Instructions to follow:
Show all lines of the listing that hold the word "BaseCamp".

Provided data:
-----

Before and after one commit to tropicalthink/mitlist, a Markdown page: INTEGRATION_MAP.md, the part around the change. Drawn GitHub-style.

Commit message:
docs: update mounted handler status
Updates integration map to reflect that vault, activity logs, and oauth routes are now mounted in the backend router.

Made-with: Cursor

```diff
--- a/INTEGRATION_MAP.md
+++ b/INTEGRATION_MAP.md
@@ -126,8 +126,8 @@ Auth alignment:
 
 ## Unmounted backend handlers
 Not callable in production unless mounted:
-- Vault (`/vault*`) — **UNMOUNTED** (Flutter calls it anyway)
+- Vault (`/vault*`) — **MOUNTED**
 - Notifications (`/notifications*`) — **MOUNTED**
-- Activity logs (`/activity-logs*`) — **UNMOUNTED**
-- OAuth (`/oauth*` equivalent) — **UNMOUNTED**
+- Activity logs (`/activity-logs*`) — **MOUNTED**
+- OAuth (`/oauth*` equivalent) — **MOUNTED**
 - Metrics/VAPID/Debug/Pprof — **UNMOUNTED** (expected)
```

-----

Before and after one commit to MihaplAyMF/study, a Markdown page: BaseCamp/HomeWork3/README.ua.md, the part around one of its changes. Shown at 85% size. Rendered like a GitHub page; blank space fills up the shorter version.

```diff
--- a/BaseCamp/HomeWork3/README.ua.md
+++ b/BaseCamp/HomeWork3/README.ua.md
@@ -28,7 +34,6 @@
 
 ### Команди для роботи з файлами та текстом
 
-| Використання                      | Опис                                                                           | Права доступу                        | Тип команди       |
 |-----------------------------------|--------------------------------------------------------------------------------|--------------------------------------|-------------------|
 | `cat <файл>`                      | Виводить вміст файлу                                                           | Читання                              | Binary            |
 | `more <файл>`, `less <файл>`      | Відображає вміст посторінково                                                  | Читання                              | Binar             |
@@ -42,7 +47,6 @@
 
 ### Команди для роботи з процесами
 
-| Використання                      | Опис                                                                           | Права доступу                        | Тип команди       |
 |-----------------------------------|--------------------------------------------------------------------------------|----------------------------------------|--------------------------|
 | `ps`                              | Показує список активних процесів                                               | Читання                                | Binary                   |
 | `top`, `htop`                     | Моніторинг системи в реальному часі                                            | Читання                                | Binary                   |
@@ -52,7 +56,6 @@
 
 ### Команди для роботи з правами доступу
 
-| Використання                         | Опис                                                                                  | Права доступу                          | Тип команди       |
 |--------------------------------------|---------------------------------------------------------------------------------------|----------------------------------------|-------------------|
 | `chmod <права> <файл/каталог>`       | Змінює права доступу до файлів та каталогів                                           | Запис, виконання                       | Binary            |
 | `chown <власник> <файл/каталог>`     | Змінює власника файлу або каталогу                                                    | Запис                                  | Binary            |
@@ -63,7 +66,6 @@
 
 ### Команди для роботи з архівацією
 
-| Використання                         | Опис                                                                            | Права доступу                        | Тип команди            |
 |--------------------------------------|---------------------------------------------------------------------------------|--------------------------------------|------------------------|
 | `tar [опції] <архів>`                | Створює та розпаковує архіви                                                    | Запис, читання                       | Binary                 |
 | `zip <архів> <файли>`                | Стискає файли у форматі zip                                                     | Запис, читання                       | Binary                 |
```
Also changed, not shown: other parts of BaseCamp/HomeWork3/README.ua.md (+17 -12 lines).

-----

Your solution:
Before and after one commit to MihaplAyMF/study, a Markdown page: BaseCamp/HomeWork3/README.ua.md, the part around one of its changes. Shown at 85% size. Rendered like a GitHub page; blank space fills up the shorter version.
--- a/BaseCamp/HomeWork3/README.ua.md
+++ b/BaseCamp/HomeWork3/README.ua.md
Also changed, not shown: other parts of BaseCamp/HomeWork3/README.ua.md (+17 -12 lines).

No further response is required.